Activity: Only one number is wanted: the count of lines in the records below that hold the word "data".

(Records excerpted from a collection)
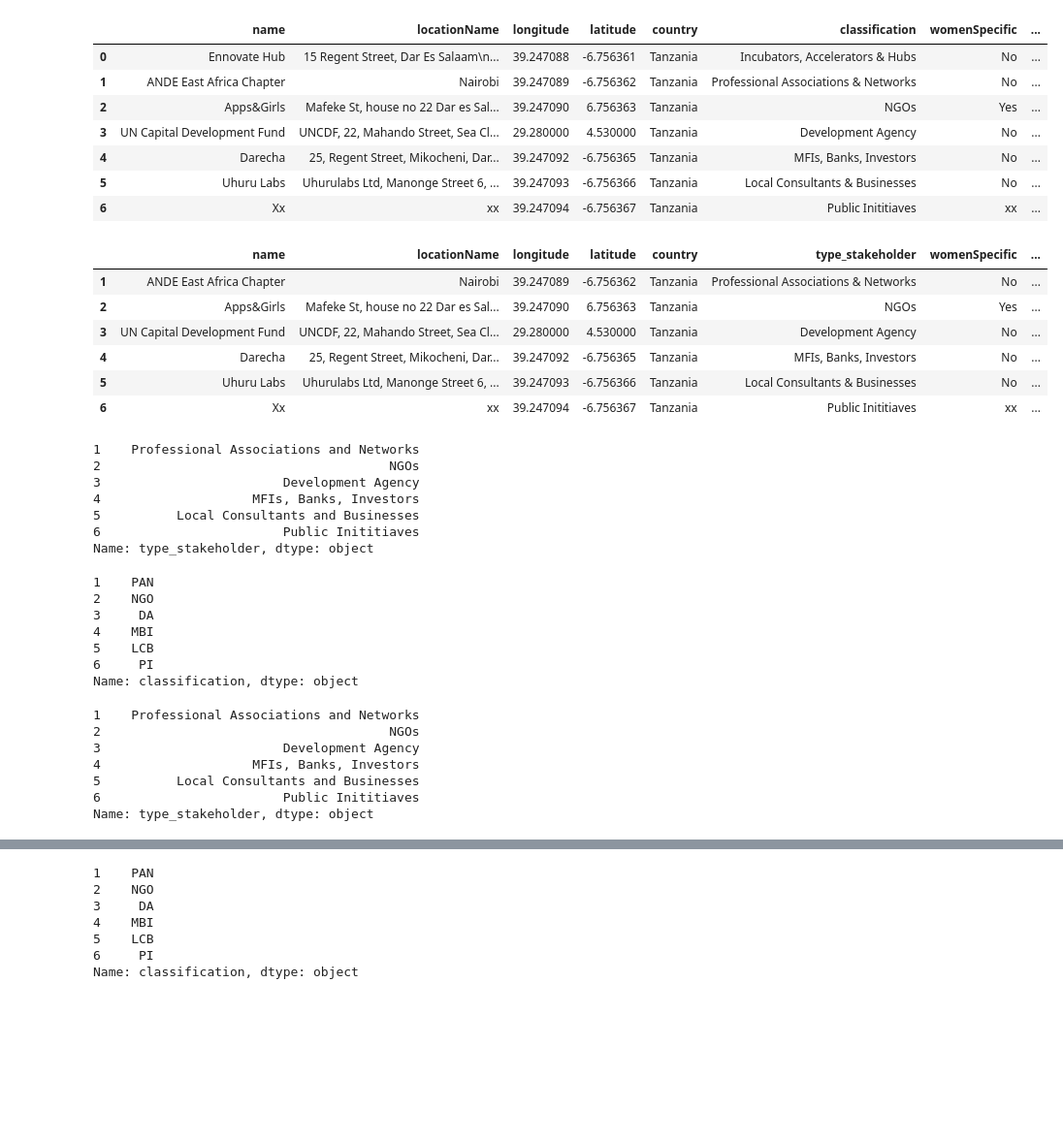
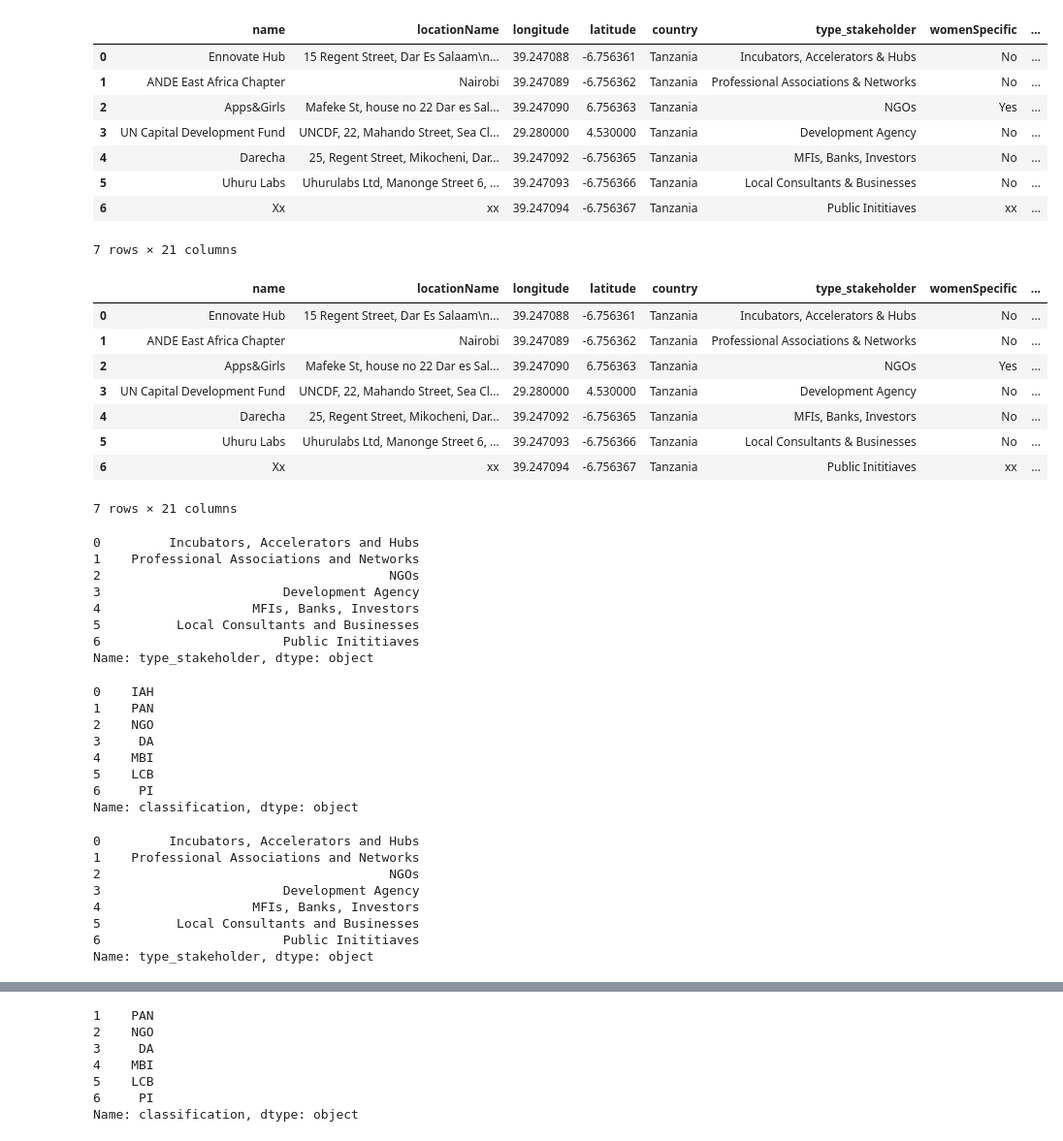
Before and after one commit to elise-fo/uwezo_api, a Jupyter notebook: Untitled.ipynb, the cells around one changed output, grey strips where cells are left out. Shown: that part at 97% size. Drawn from its saved outputs; the diff is of its cells as text; code cells hidden in the pictures; blank space fills up the shorter version.

Commit message:
new classif

```diff
--- a/Untitled.ipynb
+++ b/Untitled.ipynb
@@ -12,10 +12,12 @@ from urllib.request import urlopen
 data = pd.read_excel('uwezo_api/data/mapping.xlsx', engine = 'openpyxl', sheet_name = 'Template')
 # %%
 data = data.rename(columns=lambda x: x if not 'Unnamed' in str(x) else '')\
-    .dropna(axis = 0, how = 'all').dropna(axis = 1, how = 'all')
+    .dropna(axis = 0, how = 'all').dropna(axis = 1, how = 'all')\
+    .dropna(axis = 0, how = 'all')\
+    .rename(columns={'classification':'type_stakeholder'})
 data
 # %% [output]
-|  | name | locationName | longitude | latitude | country | classification | womenSpecific | ... |
+|  | name | locationName | longitude | latitude | country | type_stakeholder | womenSpecific | ... |
 | 0 | Ennovate Hub | 15 Regent Street, Dar Es Salaam\n... | 39.247088 | -6.756361 | Tanzania | Incubators, Accelerators & Hubs | No | ... |
 | 1 | ANDE East Africa Chapter | Nairobi | 39.247089 | -6.756362 | Tanzania | Professional Associations & Networks | No | ... |
 | 2 | Apps&Girls | Mafeke St, house no 22 Dar es Sal... | 39.247090 | 6.756363 | Tanzania | NGOs | Yes | ... |
@@ -23,16 +25,19 @@ data
 | 4 | Darecha | 25, Regent Street, Mikocheni, Dar... | 39.247092 | -6.756365 | Tanzania | MFIs, Banks, Investors | No | ... |
 | 5 | Uhuru Labs | Uhurulabs Ltd, Manonge Street 6, ... | 39.247093 | -6.756366 | Tanzania | Local Consultants & Businesses | No | ... |
 | 6 | Xx | xx | 39.247094 | -6.756367 | Tanzania | Public Inititiaves | xx | ... |
+7 rows × 21 columns
 # %%
 data
 # %% [output]
 |  | name | locationName | longitude | latitude | country | type_stakeholder | womenSpecific | ... |
+| 0 | Ennovate Hub | 15 Regent Street, Dar Es Salaam\n... | 39.247088 | -6.756361 | Tanzania | Incubators, Accelerators & Hubs | No | ... |
 | 1 | ANDE East Africa Chapter | Nairobi | 39.247089 | -6.756362 | Tanzania | Professional Associations & Networks | No | ... |
 | 2 | Apps&Girls | Mafeke St, house no 22 Dar es Sal... | 39.247090 | 6.756363 | Tanzania | NGOs | Yes | ... |
 | 3 | UN Capital Development Fund | UNCDF, 22, Mahando Street, Sea Cl... | 29.280000 | 4.530000 | Tanzania | Development Agency | No | ... |
 | 4 | Darecha | 25, Regent Street, Mikocheni, Dar... | 39.247092 | -6.756365 | Tanzania | MFIs, Banks, Investors | No | ... |
 | 5 | Uhuru Labs | Uhurulabs Ltd, Manonge Street 6, ... | 39.247093 | -6.756366 | Tanzania | Local Consultants & Businesses | No | ... |
 | 6 | Xx | xx | 39.247094 | -6.756367 | Tanzania | Public Inititiaves | xx | ... |
+7 rows × 21 columns
 # %%
 
 
@@ -76,6 +81,7 @@ data['classification'] = data['type_stakeholder'].map(mapping_classification)
 # %%
 data.type_stakeholder
 # %% [output]
+0         Incubators, Accelerators and Hubs
 1    Professional Associations and Networks
 2                                      NGOs
 3                        Development Agency
@@ -86,6 +92,7 @@ Name: type_stakeholder, dtype: object
 # %%
 data.classification
 # %% [output]
+0    IAH
 1    PAN
 2    NGO
 3     DA
@@ -109,6 +116,7 @@ data = data[['location','_id','locationName','socialMedias','country','sectors',
 # %%
 data.type_stakeholder
 # %% [output]
+0         Incubators, Accelerators and Hubs
 1    Professional Associations and Networks
 2                                      NGOs
 3                        Development Agency
```
Also changed, not shown: parts of 3 cells of this notebook, 1 other file.
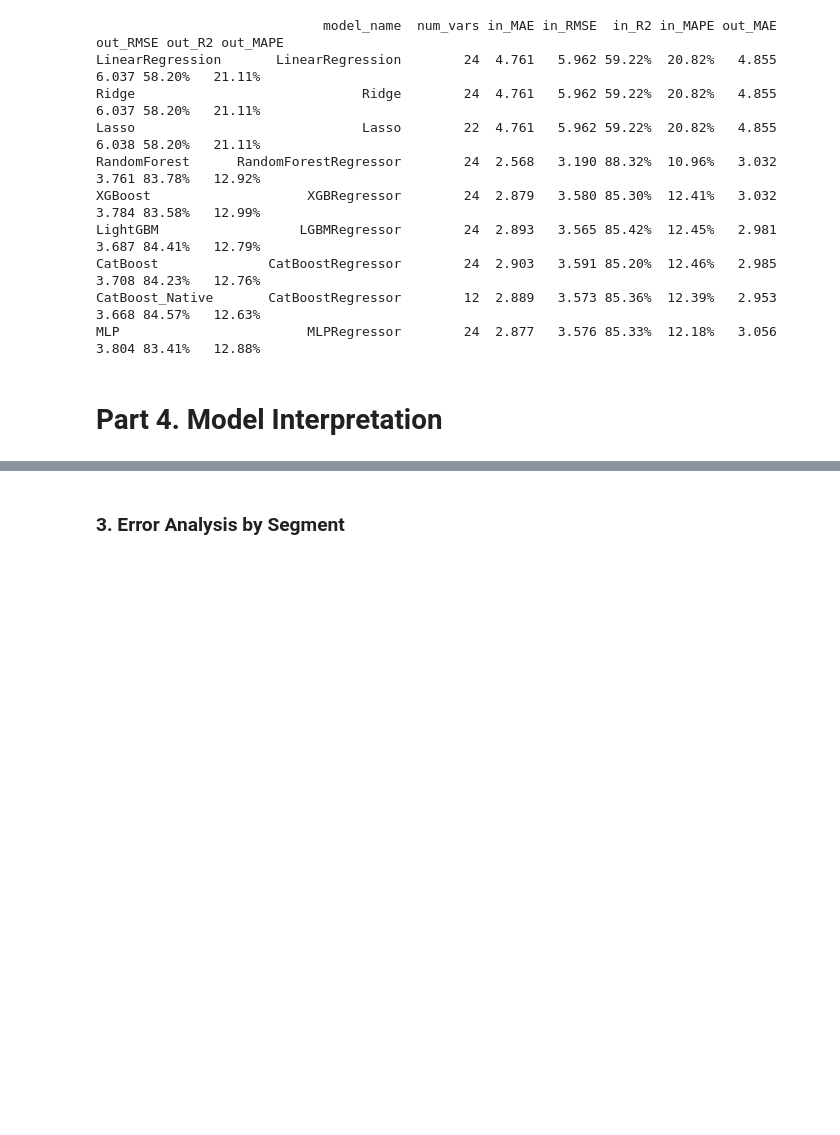
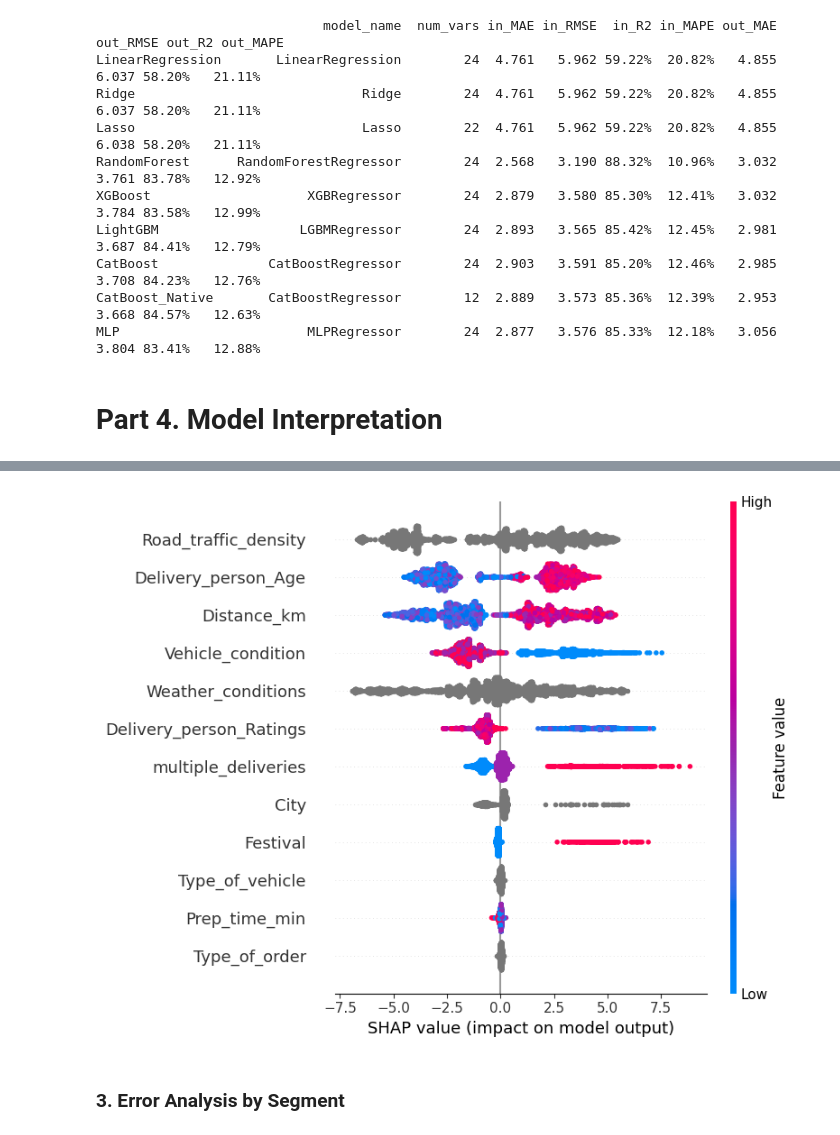
Before and after one commit to SJSUCMPE257/food-delivery-time-prediction, a Jupyter notebook: notebooks/Annas-experiment.ipynb, the cells around one changed output, grey strips where cells are left out. Cells and saved outputs as stored; diff of their text form; code cells hidden in the pictures; blank space fills up the shorter version.

```diff
--- a/notebooks/Annas-experiment.ipynb
+++ b/notebooks/Annas-experiment.ipynb
@@ -1607,2 +1660,10 @@ MLP                        MLPRegressor        24  2.877   3.576 85.33%  12.18%
+# %%
+# SHAP analysis
+explainer = shap.TreeExplainer(cat_native_optimal)
+shap_values = explainer.shap_values(X_test_clean)
+
+shap.summary_plot(shap_values, X_test_clean)
+# %% [output]
+[figure, added]
 # %% [markdown]
 ### 3. Error Analysis by Segment
```
Also changed, not shown: parts of 16 cells of this notebook, 5 other files.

Result of this exercise: 10